The fifth of our Safe Sport webinars focused on the development of a survivor-centred approach.
Many speakers detailed how important it is to standardise principles, but also to work together with external stakeholders for wider effect.
Learn more about the IOC Safe Sport 2020 Webinar Series for NOCs and sign up for a session here.
The fifth instalment of the IOC Safe Sport 2020 Webinar Series for NOCs focused on the European Olympic Committees (EOC), covering the importance of prioritising athletes and creating a coherent system that removes all doubt from the reporting process.
The EOC webinar covered a range of topics related to safeguarding in sport, with several themes recurring throughout, none more so than the importance of taking a survivor-centred approach and how crucial supporting initial reports is to ensuring cooperation throughout the process. Though these issues are complicated, the IOC Safe Sport 2020 Webinar Series for NOCs recognises this complexity. The region-specific sessions consider different sociocultural contexts and acknowledge that there is no universal solution for safe sport.
One of the key themes put forward by Kat Craig, founder and CEO of Athlead CIC, is the importance of taking a survivor-centred approach to safe sport, in that the survivor is always placed as the central pillar around which everything else revolves. Many assume that this is always the case, but unfortunately that is not true, and this approach needs to be supported by a host of actionable policies. For instance, understanding that “survivors” are not a homogenous group. Each survivor has their own life experience, their own interests and their own personality, and so having a general approach is not sufficient. Instead, a multi-faceted team is required to be able to properly fulfil the needs of survivors.
This is just one way of supporting survivors and ensuring they feel comfortable enough in the system to report any and all incidents of abuse or harassment. By creating an inclusive environment for survivors and victims, we must also understand how critical the first moment is for victims and for stopping abuse in sport as a whole. The person reporting an incident must feel they are believed from the very first moment, or they will simply not engage in the process. This doesn’t mean that you are abandoning due process, but causing any doubt during the first contact with the victim could result in a lost opportunity to help and to learn from the experience, which can bring newfound knowledge to further develop the framework and process for responding to allegations of abuse.

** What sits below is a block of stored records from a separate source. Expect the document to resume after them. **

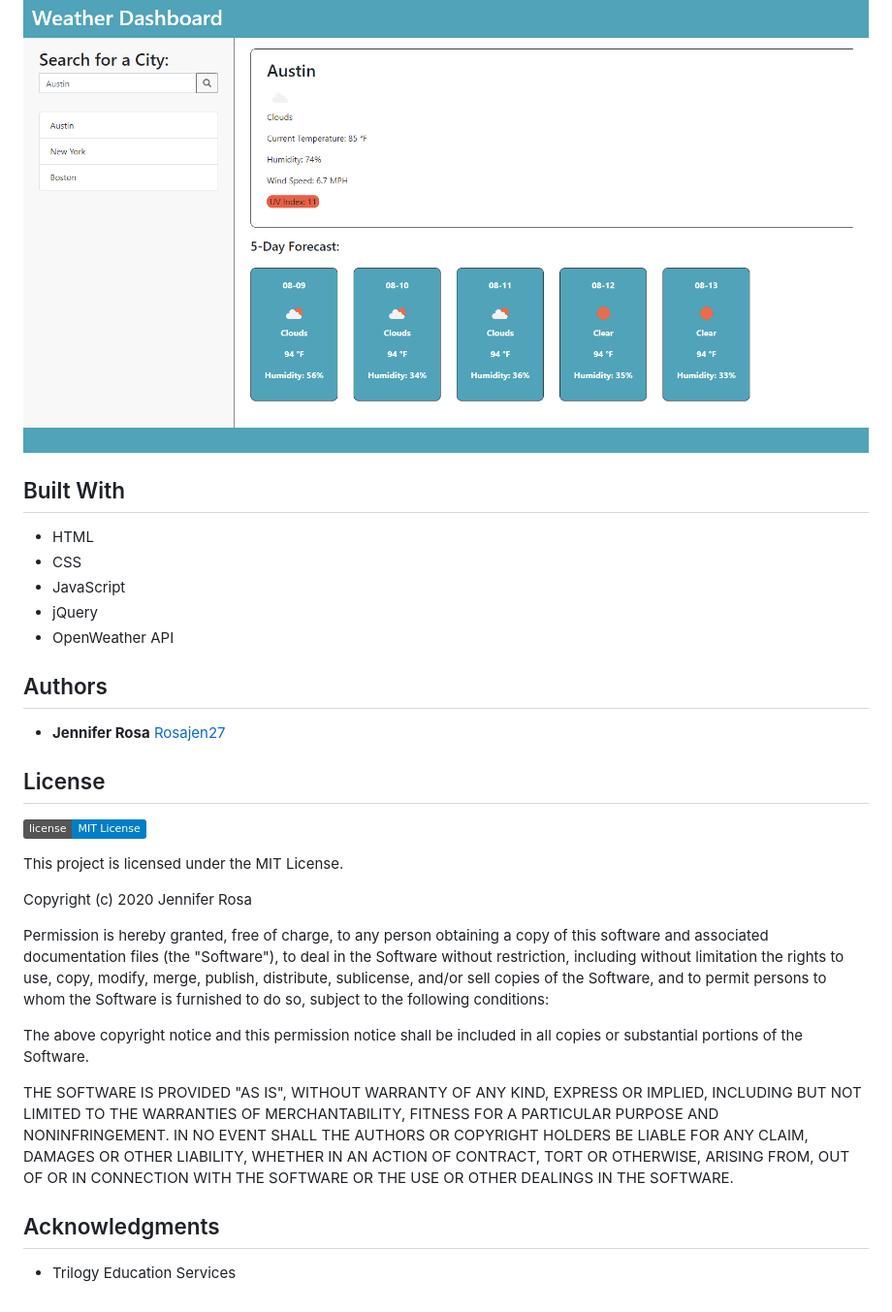
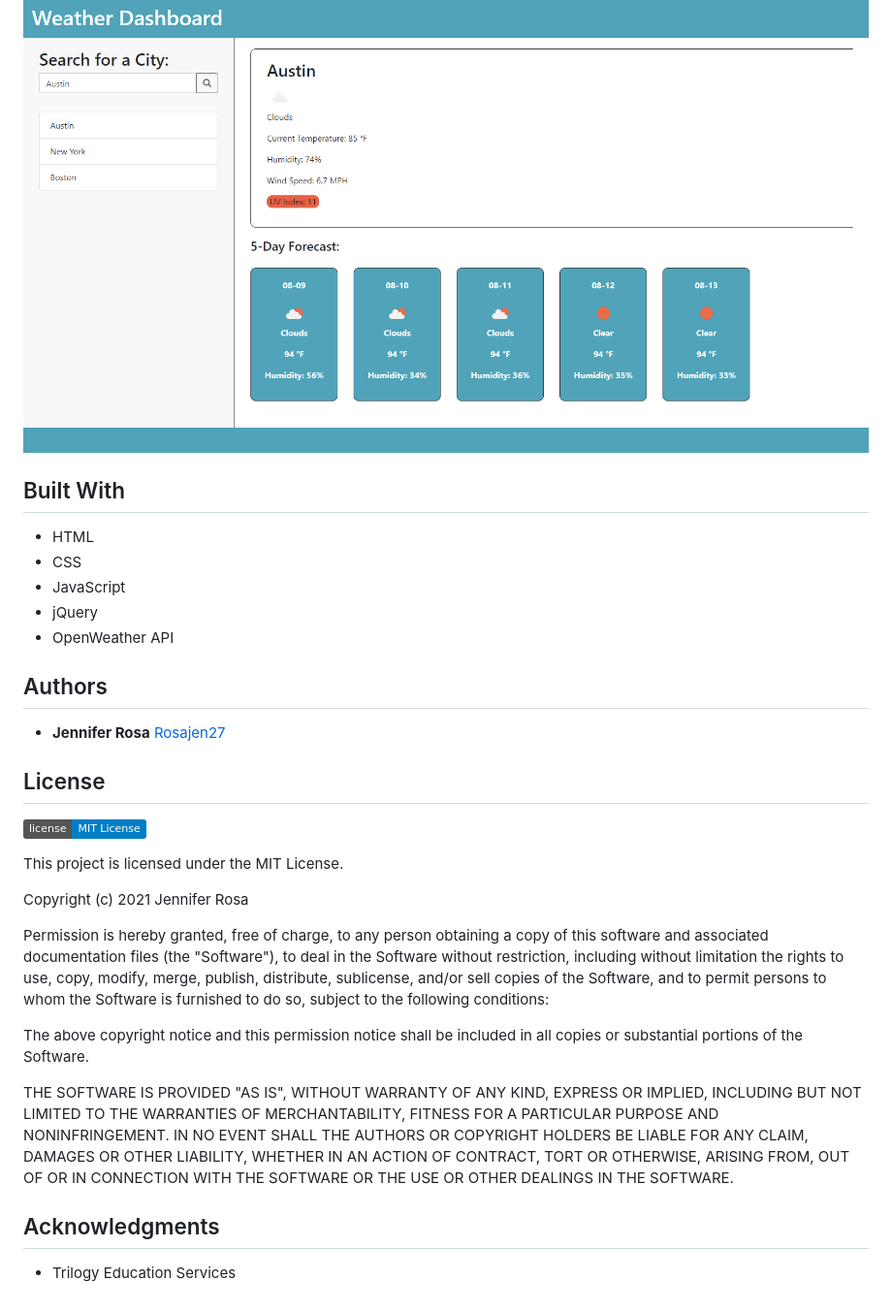
Before and after one commit to rosajen27/weather-dashboard, a Markdown page: README.md, the part around the change printed below. Shown: that part at 97% size. Rendered like a GitHub page; badges without logos.

```diff
--- a/README.md
+++ b/README.md
@@ -9,16 +15,18 @@ Deployed Website: https://rosajen27.github.io/weather-dashboard/
 ![weather dashboard demo](./Assets/screenshot.png)
+
 
 ## Built With
 
-  - HTML
-  - CSS
-  - JavaScript
-  - jQuery
-  - OpenWeather API
+  * HTML
+  * CSS
+  * JavaScript
+  * jQuery
+  * OpenWeather API
+
 
 ## Authors
 
-  - **Jennifer Rosa**
+  * **Jennifer Rosa**
     [Rosajen27](https://rosajen27.github.io/)
 
 
@@ -28,7 +36,7 @@ Deployed Website: https://rosajen27.github.io/weather-dashboard/
 
 This project is licensed under the MIT License.
 
-Copyright (c) 2020 Jennifer Rosa
+Copyright (c) 2021 Jennifer Rosa
 
 Permission is hereby granted, free of charge, to any person obtaining a copy
 of this software and associated documentation files (the "Software"), to deal
@@ -48,6 +56,7 @@ LIABILITY, WHETHER IN AN ACTION OF CONTRACT, TORT OR OTHERWISE, ARISING FROM,
 OUT OF OR IN CONNECTION WITH THE SOFTWARE OR THE USE OR OTHER DEALINGS IN THE
 SOFTWARE.
 
+
 ## Acknowledgments
 
-  - Trilogy Education Services
+  * Trilogy Education Services
```
Also changed, not shown: other parts of README.md (+9 -3 lines), Assets/new-screenshot.png (added).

The theme of ensuring athletes feel comfortable and confident enough in the process to report any instance of abuse was echoed by EOC Athletes’ Commission Chair Gerd Kanter. To fully understand how this can become a possibility, we first have to understand why it is that athletes may not report a case of abuse or harassment. As previously mentioned, not being believed is a core issue that often comes up, while the high-stakes nature of sport and being excluded from or jeopardising your position in your sport is another recurring theme. Finally, any uncertainty with the reporting process can also act as a barrier to athletes, and so it is of the utmost importance that these “procedures are perceived and made sense of by athletes and others in sport”.
Creating a framework across Europe
Clotilde Talleu, Senior Project Manager at the Council of Europe, presented her team’s work in establishing a pilot initiative called “Child Safeguarding in Sport”, running from March 2020 to October 2021. This programme, which is run in partnership with five countries – Austria, Belgium, Israel, Norway and Portugal – aims to offer technical support to the public bodies in charge of sport and sports organisations that are trying to develop their own child safeguarding in sport policies. One of the crucial first steps the initiative took was to establish a Child Safeguarding Officer (CSO) role in sport, ensuring that there is always someone with a singular focus on the issue.
The process is split into three components: developing policies, building capacities and equipping those involved in safeguarding. During the first step, the team focused on creating country-specific roadmaps for integrating child safeguarding in sport policies, including actionable steps to introduce CSO roles in sport. Not only do these roadmaps take a holistic approach by covering all forms of violence against children in sport, but they are tailored to each location. This echoes the idea that each case of abuse is unique and is influenced by environmental circumstances.
Measuring a long-term process
Dr Tine Vertommen, a researcher in safeguarding and child protection at Thomas More University in Belgium, highlighted one of the key obstacles to being able to properly assess the impact and comprehensiveness of safeguarding policies. Safeguarding as a concept can often be hard to define, and it can often be labelled under different categories. This lack of a central definition of safeguarding can prevent you from seeing the whole picture.
This is all the more damaging when considering the importance of measuring the effectiveness of what has been put in place on a regular basis. In the best-case scenario, there should not just be a measurement after the action or policy has been enacted, but also prior tests to use as comparisons. There are, however, simple solutions to overcoming these hurdles, such as using consistent terminology, monitoring data and developing minimum standards for affiliated sports organisations.